── Dataset

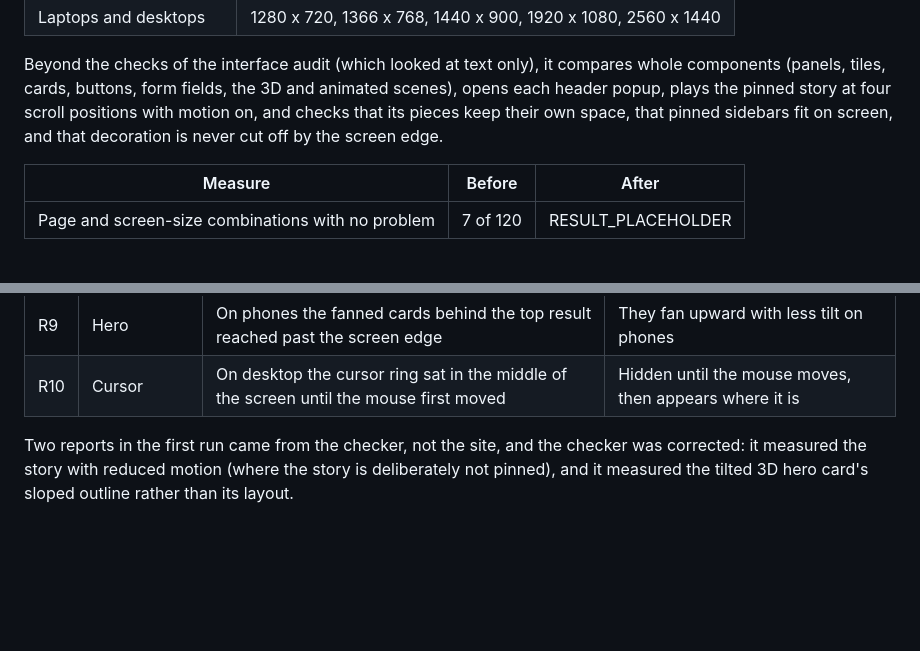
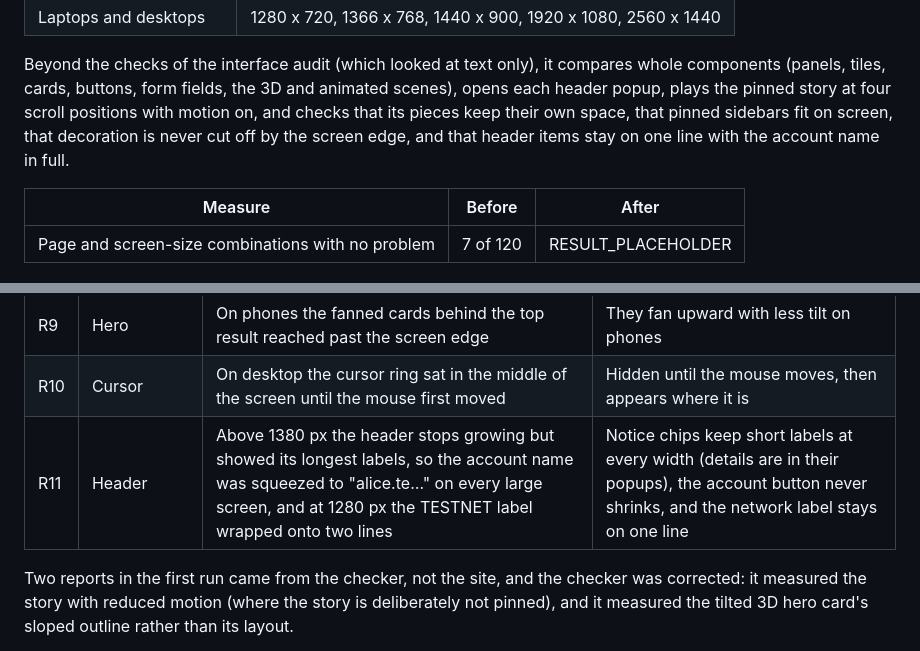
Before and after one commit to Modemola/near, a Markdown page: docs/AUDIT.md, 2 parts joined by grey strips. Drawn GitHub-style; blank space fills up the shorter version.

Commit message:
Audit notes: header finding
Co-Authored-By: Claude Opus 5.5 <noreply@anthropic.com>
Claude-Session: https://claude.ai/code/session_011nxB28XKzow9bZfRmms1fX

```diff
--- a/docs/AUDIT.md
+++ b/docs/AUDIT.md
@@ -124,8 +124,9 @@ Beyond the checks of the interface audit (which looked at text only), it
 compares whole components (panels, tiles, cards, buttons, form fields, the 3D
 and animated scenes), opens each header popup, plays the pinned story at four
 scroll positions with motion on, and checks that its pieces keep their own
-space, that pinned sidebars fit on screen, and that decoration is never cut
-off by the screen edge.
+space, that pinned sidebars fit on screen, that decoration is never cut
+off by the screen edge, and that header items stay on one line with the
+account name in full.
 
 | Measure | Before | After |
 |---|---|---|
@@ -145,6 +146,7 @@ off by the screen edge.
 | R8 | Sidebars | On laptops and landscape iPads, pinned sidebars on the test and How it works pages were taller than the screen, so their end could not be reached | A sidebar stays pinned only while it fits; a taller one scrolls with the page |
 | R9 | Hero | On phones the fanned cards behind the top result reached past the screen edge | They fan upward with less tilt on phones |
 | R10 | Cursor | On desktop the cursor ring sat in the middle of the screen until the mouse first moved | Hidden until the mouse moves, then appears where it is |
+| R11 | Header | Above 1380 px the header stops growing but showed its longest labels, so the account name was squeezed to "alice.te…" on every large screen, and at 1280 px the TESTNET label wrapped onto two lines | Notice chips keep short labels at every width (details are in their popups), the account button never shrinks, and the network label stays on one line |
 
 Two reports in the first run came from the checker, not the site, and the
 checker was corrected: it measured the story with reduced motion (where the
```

────

Aim of the exercise ->
Lines containing the word "account": copy every one of them from the records above.

Response to the task ->
+account name in full.
+| R11 | Header | Above 1380 px the header stops growing but showed its longest labels, so the account name was squeezed to "alice.te…" on every large screen, and at 1280 px the TESTNET label wrapped onto two lines | Notice chips keep short labels at every width (details are in their popups), the account button never shrinks, and the network label stays on one line |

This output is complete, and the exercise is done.